h. 1.6 HORSE (H) - Open to competitors of any age, horse may not have completed an event above the next highest level. e.g. a Novice Horse may have completed an event at Training level, but not Preliminary level or higher; a Training Horse may have completed an event at Preliminary level, but not Intermediate level or higher.
i. 1.7 For the purposes of this rule, FEI divisions are considered to be one level higher than the equivalent National division, e.g. FEI One Star is one level higher than a Preliminary Horse Trial. A rider who has completed an event at the Advanced Level is not eligible to compete as an Intermediate rider.
John R. Pingree a lifelong resident of Hamilton, Mass. passed away Tuesday evening, January 19, 2021, at the age of 87. He was the husband of Dianne (Tuzik) Pingree. Born in Boston, he was the son of the late Sumner A. and Mary (Weld) Pingree. John grew up on Flying Horse Farm, his parents' farm. He graduated from Brooks School before joining the Air Force, where he served from 1952-1956.
The USEA has launched a new system for tabulating points for the year-end leaderboards which will begin with the 2021 competition season. Previously, leaderboard points were awarded based on placing and further determined by the number of starters in a division, often giving the focus to the quantity of rides a competitor could complete in a given competition season.

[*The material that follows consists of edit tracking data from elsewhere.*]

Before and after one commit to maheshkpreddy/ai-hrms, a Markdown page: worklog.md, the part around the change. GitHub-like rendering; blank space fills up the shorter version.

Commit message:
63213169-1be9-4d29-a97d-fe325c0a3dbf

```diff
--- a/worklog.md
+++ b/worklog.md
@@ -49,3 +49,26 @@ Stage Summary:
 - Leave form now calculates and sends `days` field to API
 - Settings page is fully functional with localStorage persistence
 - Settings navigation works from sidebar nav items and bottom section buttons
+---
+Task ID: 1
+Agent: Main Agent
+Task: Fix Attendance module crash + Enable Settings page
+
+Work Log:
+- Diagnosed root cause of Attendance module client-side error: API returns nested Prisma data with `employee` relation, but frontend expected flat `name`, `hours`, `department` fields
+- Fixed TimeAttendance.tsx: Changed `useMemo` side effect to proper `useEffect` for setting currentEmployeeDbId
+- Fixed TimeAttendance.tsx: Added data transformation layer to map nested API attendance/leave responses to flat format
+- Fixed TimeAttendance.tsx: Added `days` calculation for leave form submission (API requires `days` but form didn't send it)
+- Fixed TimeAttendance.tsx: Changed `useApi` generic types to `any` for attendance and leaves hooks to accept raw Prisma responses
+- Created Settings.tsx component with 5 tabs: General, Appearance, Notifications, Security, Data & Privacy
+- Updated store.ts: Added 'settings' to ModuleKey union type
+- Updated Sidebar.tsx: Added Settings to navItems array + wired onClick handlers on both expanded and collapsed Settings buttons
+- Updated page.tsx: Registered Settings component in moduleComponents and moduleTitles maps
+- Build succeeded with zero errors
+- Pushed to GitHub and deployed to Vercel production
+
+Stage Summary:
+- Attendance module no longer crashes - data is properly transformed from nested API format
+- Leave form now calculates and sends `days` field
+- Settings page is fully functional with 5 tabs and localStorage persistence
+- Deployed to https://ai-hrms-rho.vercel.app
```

There are many reasons why I love using cavaletti throughout the year, but the main one is that they help you practice seeing your stride without taxing your horse’s legs. Not everyone has the option of jumping several horses a week, so it can be hard to find that balance between being able to practice your jumping enough and not over-jumping your horse.
William Tatton Winter was a British painter who lived from 1855 to 1928. Sue Broughton, Winter’s granddaughter and a Thoroughbred breeder in New Zealand, named one of the foals from her 2000 crop for her grandfather. That foal, sired by the New Zealand Thoroughbred stallion Drums of Time, went on to compete at the upper levels of the sport of eventing with four different riders on two different continents under the name Tatton Winter.